UMN Shepherd Laboratory Renovation
This project turned a once-drab 1970s-era building into an airy and naturally lit home for the University of Minnesota’s robotics program. The project consisted of renovating three floors totaling 25,000 sq. ft., with the addition of a new exterior entrance. The project included new robotics research laboratories, solar vehicle research areas, a drone lab, teaming rooms, and conference areas. The 20,000-square-foot renovation overhauled the first and second floors of the five-story building with the goal of creating new work areas and nine flexible labs for robotics faculty and graduate students. During construction, floors three through five remained occupied with science and engineering programs.
The improvements to the laboratory spaces allow for unprecedented innovation and collaboration among students, staff, and researchers. The drone laboratory is the first of its kind on a collegiate campus. A prominent architectural feature of the project, the drone lab is an exciting addition to the University that will allow for the advancement of technology and further engagement of students and staff. The Patrick J. Starr Solar Vehicle Project Laboratory brings the university’s famous solar car project to the forefront with a new drive in workshop with glass walls along the public interior corridor allowing observers a firsthand look. Knutson employed University of Minnesota students on the project as interns allowing for a hands-on learning experience and important relationship building with project stakeholders on their own campus.
Green & Sustainability Aspects
The architect has a sustainability design goal of B3 and minimizing energy consumption was a key objective for the University. Examples of the project’s sustainable features include:
+ Controlling mechanical equipment run times and air flow
+ Using ENERGY STAR equipment
+ Using occupancy sensors and monitors on HVAC and lighting systems
+ Using individual classroom controls
+ Adding and replacing windows for energy efficiency and to utilize more natural light
+ Replacing radiant heating system to insulating the building envelope to improve efficiency
Knutson was able to divert 88.58% from landfills through recycling programs. Special considerations were made with the material selection and construction of this project to minimize the need for future renovations and rebuilding ensuring it would last for generations to come.
Unique Project Features
+ First of its kind two-story drone flying laboratory with a 35-foot tall ceiling allows for researchers to test fly drones inside the building and allows spectators to watch from the second-floor observation areas through storefront-like windows.
+ Flexible collaborative workspaces encourage innovation between user groups
+ Writable walls and movable furniture
+ Glass walls that invite observers to view ongoing research inside the laboratories and create an open feel.
Challenges and Solutions
During construction, levels 3-5 of the building were occupied by researchers. Knutson had to ensure that construction dust and debris did not encroach on the areas where research was being conducted. The team also needed to provide a clean entry/exit to the building so that dust would not track onto other floors. Noise and vibration constraints also needed to be enforced in order to not disrupt research and very sensitive equipment.

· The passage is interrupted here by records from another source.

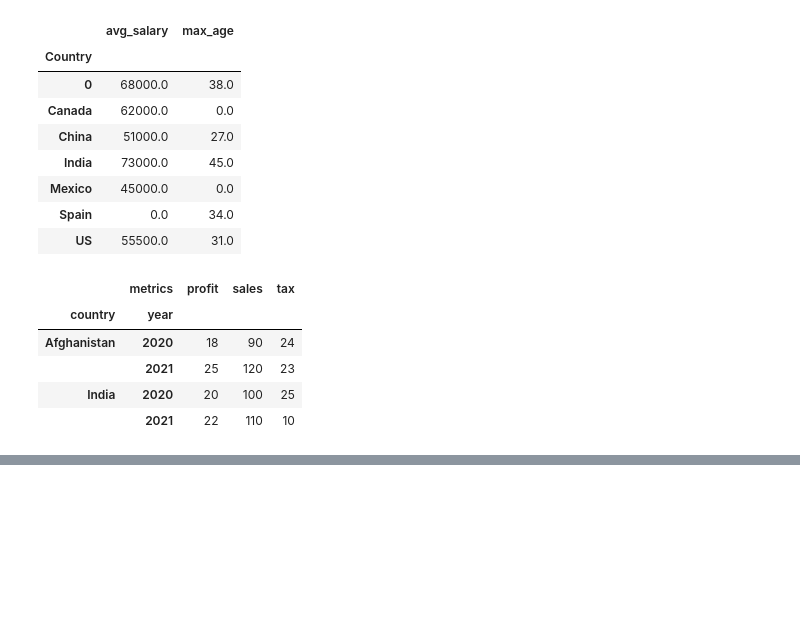
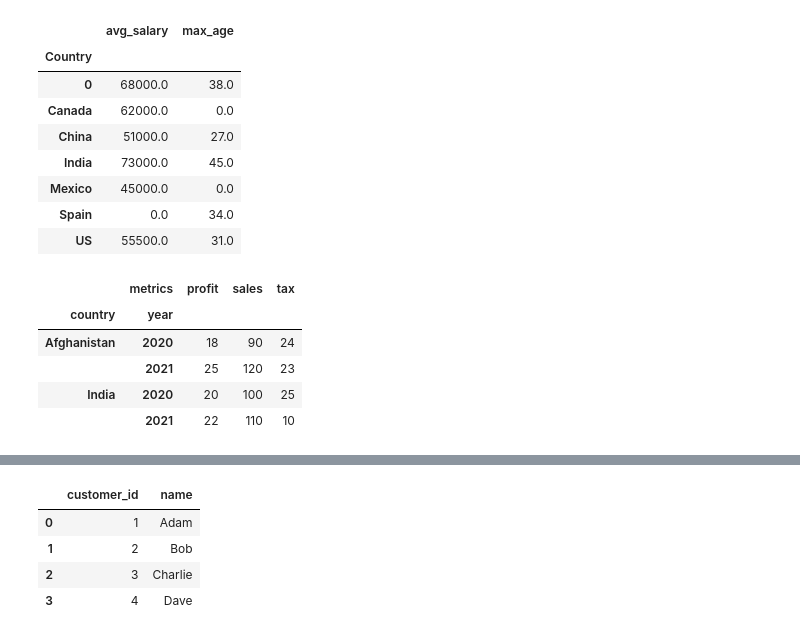
Before and after one commit to Babayoboy/Ai-Ml, a Jupyter notebook: jupiter/pandas.ipynb, the cells around one changed output, grey strips where cells are left out. Saved outputs shown, nothing was run; the diff lists cells and outputs as text; code cells hidden in the pictures; blank space fills up the shorter version.

```diff
--- a/jupiter/pandas.ipynb
+++ b/jupiter/pandas.ipynb
@@ -292,0 +320,8 @@ orignal
+# %%
+df_customer
+# %% [output]
+|  | customer_id | name |
+| 0 | 1 | Adam |
+| 1 | 2 | Bob |
+| 2 | 3 | Charlie |
+| 3 | 4 | Dave |
```
Also changed, not shown: parts of 4 cells of this notebook.
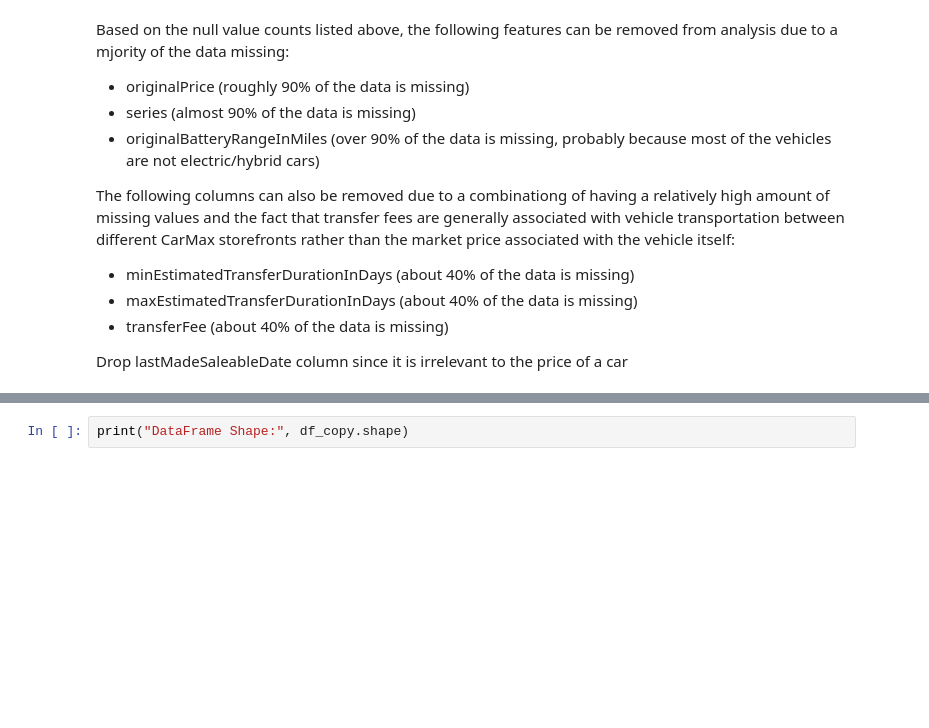
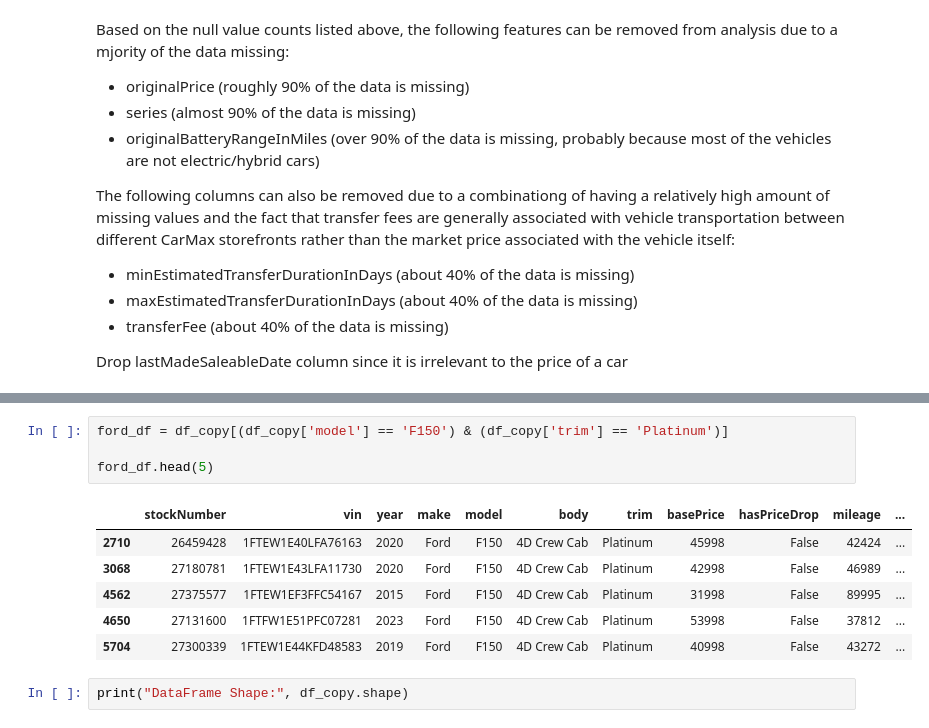
Before and after one commit to demyasa/Predictive-Analysis-of-Car-Trade-In-Values, a Jupyter notebook: EDA.ipynb, the cells around one changed output, grey strips where cells are left out. Cells and saved outputs as stored; diff of their text form; blank space fills up the shorter version.

```diff
--- a/EDA.ipynb
+++ b/EDA.ipynb
@@ -236,3 +266,14 @@ df_copy.head()
+# %%
+ford_df = df_copy[(df_copy['model'] == 'F150') & (df_copy['trim'] == 'Platinum')]
+
+ford_df.head(5)
+# %% [output]
+|  | stockNumber | vin | year | make | model | body | trim | basePrice | hasPriceDrop | mileage | ... |
+| 2710 | 26459428 | 1FTEW1E40LFA76163 | 2020 | Ford | F150 | 4D Crew Cab | Platinum | 45998 | False | 42424 | ... |
+| 3068 | 27180781 | 1FTEW1E43LFA11730 | 2020 | Ford | F150 | 4D Crew Cab | Platinum | 42998 | False | 46989 | ... |
+| 4562 | 27375577 | 1FTEW1EF3FFC54167 | 2015 | Ford | F150 | 4D Crew Cab | Platinum | 31998 | False | 89995 | ... |
+| 4650 | 27131600 | 1FTFW1E51PFC07281 | 2023 | Ford | F150 | 4D Crew Cab | Platinum | 53998 | False | 37812 | ... |
+| 5704 | 27300339 | 1FTEW1E44KFD48583 | 2019 | Ford | F150 | 4D Crew Cab | Platinum | 40998 | False | 43272 | ... |
 # %%
 print("DataFrame Shape:", df_copy.shape)
 # %% [output]
```
Also changed, not shown: parts of 2 cells of this notebook.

To mitigate these risks, we installed vibration sensors to ensure we were not exceeding the threshold that would negatively impact equipment and research. We also implemented a texting hotline that was communicated with flyers and newsletters placed throughout the building that so that occupants could use it to inform the crews of any cleaning concerns throughout the duration of the project.